**RECORD SET**
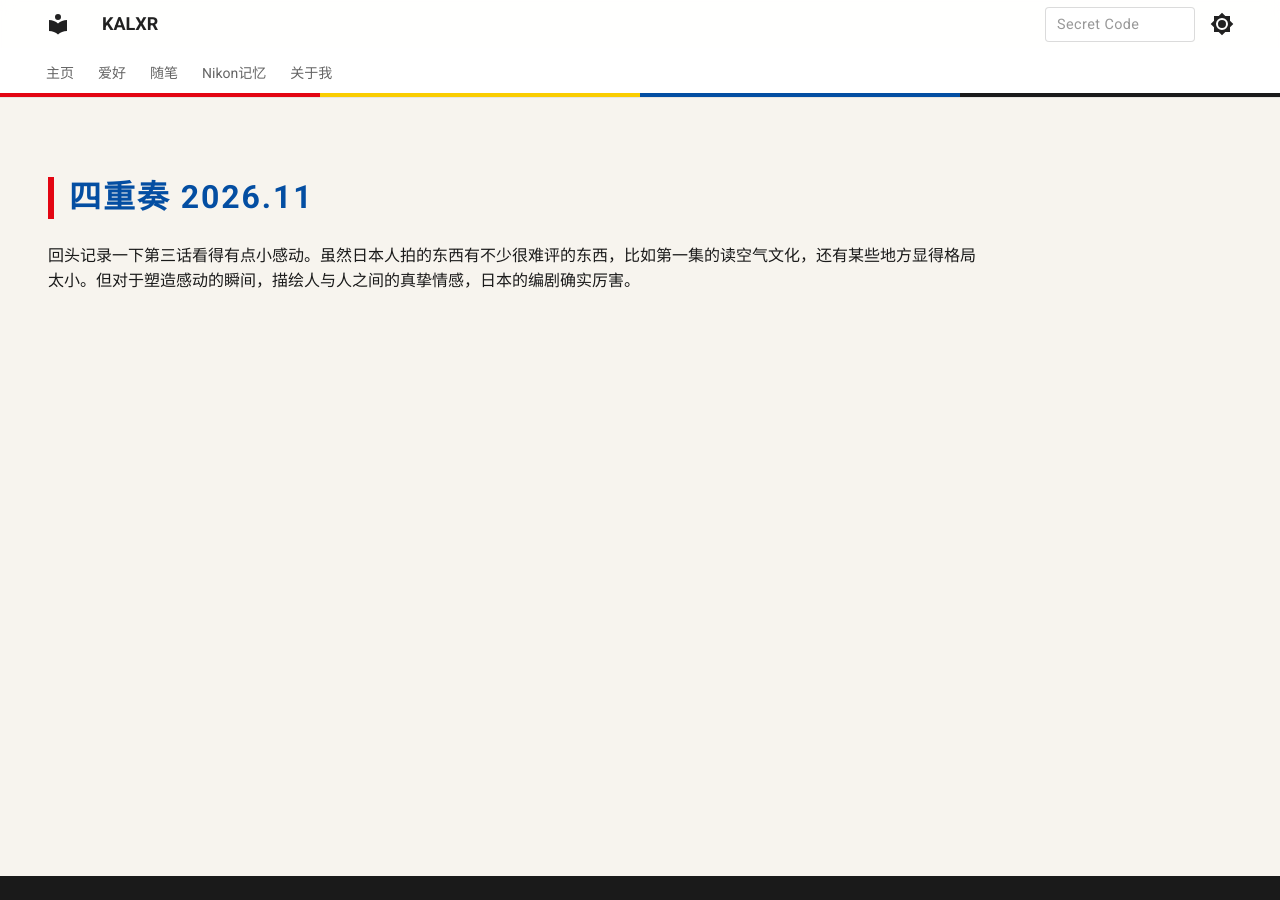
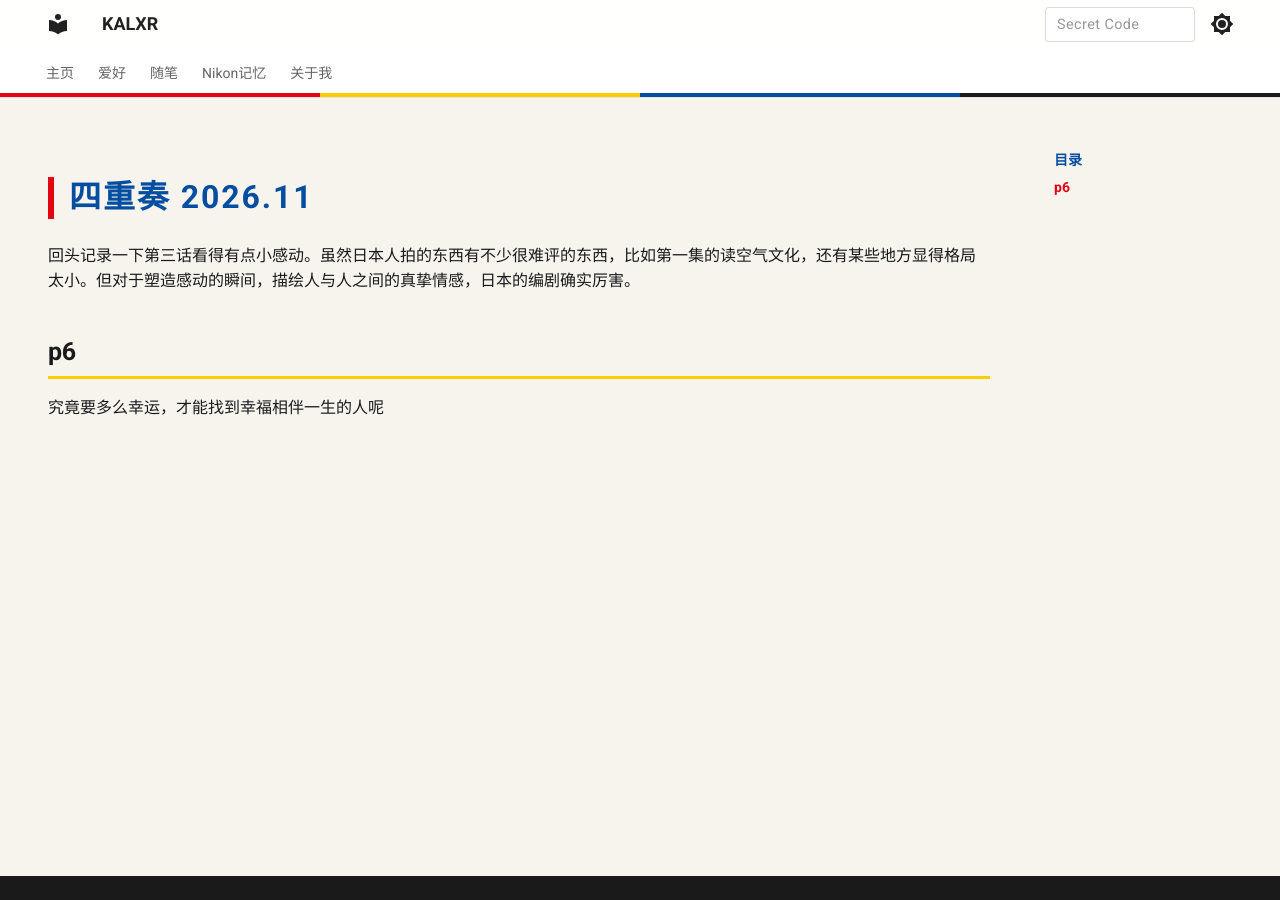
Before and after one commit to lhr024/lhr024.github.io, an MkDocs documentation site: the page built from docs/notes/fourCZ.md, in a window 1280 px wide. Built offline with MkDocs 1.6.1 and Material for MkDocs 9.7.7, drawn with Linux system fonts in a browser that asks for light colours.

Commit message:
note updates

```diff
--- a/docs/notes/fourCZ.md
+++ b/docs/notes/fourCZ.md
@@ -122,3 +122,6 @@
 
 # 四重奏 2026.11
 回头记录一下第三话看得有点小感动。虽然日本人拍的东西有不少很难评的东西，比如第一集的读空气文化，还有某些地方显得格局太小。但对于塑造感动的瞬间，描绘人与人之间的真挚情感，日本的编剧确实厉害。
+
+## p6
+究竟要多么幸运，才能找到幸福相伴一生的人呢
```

**WHAT TO WORK ON**
Lines of the listing above that contain the word "fourCZ" should all be returned.

**ANSWER TO THIS EXERCISE**
Before and after one commit to lhr024/lhr024.github.io, an MkDocs documentation site: the page built from docs/notes/fourCZ.md, in a window 1280 px wide. Built offline with MkDocs 1.6.1 and Material for MkDocs 9.7.7, drawn with Linux system fonts in a browser that asks for light colours.
--- a/docs/notes/fourCZ.md
+++ b/docs/notes/fourCZ.md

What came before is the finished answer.